## Version comparison data
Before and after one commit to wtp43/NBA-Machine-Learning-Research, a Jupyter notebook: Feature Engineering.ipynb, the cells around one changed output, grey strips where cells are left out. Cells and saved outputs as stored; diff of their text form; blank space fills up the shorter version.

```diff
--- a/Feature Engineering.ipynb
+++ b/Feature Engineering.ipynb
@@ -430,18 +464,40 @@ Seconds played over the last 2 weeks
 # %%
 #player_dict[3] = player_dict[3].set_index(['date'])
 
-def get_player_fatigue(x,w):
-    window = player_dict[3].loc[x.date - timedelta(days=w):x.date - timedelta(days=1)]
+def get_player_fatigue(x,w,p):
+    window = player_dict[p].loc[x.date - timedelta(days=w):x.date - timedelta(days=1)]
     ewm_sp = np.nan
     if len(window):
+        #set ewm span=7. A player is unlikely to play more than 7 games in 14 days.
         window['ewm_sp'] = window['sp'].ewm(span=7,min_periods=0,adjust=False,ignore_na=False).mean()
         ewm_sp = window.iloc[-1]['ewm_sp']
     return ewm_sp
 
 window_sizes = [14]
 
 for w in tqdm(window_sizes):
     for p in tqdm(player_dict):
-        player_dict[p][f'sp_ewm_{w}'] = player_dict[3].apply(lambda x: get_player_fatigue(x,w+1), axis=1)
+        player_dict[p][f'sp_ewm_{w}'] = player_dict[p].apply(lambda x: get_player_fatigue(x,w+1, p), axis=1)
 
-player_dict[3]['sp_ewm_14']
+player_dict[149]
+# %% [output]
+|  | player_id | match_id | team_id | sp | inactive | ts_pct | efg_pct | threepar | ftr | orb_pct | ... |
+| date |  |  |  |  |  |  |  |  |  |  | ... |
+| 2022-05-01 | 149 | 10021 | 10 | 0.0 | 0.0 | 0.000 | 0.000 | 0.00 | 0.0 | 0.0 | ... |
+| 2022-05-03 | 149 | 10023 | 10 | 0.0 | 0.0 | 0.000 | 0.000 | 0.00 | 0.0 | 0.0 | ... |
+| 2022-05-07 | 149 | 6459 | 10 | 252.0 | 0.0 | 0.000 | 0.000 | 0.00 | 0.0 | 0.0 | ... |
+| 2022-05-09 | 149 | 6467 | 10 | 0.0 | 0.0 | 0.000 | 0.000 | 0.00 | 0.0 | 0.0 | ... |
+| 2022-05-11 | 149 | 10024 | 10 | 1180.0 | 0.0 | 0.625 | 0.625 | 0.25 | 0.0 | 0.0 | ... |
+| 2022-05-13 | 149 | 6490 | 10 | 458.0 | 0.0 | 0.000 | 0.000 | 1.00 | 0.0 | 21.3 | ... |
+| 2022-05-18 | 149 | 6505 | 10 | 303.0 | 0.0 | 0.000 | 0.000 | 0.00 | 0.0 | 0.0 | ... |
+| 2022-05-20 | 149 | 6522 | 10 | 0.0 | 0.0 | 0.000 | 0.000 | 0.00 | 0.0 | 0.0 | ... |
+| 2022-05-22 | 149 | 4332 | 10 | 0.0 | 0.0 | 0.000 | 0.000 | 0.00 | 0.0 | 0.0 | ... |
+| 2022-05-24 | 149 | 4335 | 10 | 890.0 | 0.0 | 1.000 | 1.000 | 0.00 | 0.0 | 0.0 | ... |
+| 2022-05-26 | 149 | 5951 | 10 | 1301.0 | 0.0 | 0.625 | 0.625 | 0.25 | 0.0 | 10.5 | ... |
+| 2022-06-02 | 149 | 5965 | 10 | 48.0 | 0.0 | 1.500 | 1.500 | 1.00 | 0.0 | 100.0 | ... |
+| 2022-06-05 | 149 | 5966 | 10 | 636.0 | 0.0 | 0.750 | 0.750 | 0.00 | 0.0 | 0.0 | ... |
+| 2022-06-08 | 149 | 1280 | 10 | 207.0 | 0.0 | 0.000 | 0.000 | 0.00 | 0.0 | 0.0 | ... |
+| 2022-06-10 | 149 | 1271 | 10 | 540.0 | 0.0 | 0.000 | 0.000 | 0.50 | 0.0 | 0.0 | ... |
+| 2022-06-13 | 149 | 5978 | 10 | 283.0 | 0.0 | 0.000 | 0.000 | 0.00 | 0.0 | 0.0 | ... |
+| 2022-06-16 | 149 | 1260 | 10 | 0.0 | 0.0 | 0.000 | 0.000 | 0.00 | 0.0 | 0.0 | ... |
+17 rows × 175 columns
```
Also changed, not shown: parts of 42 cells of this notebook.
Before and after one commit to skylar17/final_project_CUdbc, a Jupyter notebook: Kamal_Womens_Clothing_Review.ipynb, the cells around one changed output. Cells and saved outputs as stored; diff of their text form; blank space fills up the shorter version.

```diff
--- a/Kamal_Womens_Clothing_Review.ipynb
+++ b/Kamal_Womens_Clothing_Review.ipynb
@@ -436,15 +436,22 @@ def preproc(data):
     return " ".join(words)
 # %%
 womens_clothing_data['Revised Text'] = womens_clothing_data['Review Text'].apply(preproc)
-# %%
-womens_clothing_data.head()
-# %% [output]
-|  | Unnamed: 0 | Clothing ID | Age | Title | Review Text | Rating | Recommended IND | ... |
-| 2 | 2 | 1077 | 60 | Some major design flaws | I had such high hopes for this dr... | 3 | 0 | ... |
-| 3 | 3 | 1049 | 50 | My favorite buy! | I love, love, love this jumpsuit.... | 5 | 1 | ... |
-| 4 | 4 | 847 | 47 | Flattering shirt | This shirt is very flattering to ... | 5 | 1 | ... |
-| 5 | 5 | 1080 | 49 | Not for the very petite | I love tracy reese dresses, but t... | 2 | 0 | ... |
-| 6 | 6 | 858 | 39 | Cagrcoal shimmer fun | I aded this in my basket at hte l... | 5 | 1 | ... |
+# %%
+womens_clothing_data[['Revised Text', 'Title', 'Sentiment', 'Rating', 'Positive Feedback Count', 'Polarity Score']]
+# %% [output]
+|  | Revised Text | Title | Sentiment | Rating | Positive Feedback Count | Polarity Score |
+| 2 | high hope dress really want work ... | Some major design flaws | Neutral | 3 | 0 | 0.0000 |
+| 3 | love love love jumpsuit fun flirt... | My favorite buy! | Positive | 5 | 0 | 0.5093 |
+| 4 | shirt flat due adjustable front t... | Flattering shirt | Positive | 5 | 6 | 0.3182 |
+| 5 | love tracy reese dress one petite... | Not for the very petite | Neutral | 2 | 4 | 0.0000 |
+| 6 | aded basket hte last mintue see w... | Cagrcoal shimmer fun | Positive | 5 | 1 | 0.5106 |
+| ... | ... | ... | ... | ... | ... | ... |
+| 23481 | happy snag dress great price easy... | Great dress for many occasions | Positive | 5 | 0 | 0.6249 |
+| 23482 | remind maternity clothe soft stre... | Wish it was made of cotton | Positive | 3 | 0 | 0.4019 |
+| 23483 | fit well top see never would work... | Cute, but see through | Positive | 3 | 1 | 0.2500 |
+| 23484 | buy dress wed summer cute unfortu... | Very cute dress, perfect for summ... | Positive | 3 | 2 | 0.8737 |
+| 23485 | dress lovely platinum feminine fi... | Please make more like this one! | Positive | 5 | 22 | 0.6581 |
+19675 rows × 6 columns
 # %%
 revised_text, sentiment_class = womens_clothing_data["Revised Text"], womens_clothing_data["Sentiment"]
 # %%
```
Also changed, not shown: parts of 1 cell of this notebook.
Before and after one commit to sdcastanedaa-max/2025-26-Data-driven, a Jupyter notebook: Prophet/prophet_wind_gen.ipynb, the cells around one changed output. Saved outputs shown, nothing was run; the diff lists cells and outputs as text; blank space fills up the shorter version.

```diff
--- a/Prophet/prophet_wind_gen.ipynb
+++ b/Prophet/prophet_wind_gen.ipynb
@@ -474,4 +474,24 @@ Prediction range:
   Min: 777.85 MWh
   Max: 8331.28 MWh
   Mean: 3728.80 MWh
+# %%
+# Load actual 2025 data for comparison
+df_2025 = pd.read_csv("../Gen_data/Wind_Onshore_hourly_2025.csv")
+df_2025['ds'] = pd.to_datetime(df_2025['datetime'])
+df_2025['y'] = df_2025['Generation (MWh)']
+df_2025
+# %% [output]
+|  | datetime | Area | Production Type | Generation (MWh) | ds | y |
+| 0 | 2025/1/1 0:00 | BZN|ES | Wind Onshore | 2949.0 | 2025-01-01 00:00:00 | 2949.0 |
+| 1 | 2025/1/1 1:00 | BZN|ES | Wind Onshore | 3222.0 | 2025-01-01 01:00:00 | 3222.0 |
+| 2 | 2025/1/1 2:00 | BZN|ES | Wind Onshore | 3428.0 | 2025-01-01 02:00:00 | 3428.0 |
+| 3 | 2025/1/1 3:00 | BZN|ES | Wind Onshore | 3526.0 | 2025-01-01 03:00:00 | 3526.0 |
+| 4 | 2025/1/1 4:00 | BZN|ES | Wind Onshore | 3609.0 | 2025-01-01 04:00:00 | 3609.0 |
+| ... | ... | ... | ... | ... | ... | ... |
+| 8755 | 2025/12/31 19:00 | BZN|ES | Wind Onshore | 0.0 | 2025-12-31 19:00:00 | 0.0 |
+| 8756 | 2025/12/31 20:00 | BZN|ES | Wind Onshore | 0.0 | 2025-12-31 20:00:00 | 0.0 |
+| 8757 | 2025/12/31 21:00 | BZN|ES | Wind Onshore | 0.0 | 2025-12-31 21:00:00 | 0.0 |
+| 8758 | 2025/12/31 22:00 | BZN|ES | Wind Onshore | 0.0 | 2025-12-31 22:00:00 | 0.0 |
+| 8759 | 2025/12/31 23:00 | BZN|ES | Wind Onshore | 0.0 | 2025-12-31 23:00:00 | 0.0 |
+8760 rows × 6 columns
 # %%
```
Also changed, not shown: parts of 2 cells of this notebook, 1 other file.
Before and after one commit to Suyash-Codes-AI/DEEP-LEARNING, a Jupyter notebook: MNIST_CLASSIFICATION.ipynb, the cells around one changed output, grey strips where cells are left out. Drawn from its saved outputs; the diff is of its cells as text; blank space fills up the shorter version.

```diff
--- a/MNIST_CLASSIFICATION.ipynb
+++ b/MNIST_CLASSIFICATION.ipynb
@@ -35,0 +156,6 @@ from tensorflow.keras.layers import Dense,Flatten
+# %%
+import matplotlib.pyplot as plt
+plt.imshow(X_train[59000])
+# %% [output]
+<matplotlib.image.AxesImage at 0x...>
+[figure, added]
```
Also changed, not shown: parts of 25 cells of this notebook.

## TASK GOAL
Work through the data line by line and state how many lines have the string "apply"; add nothing else.

## REPLY
3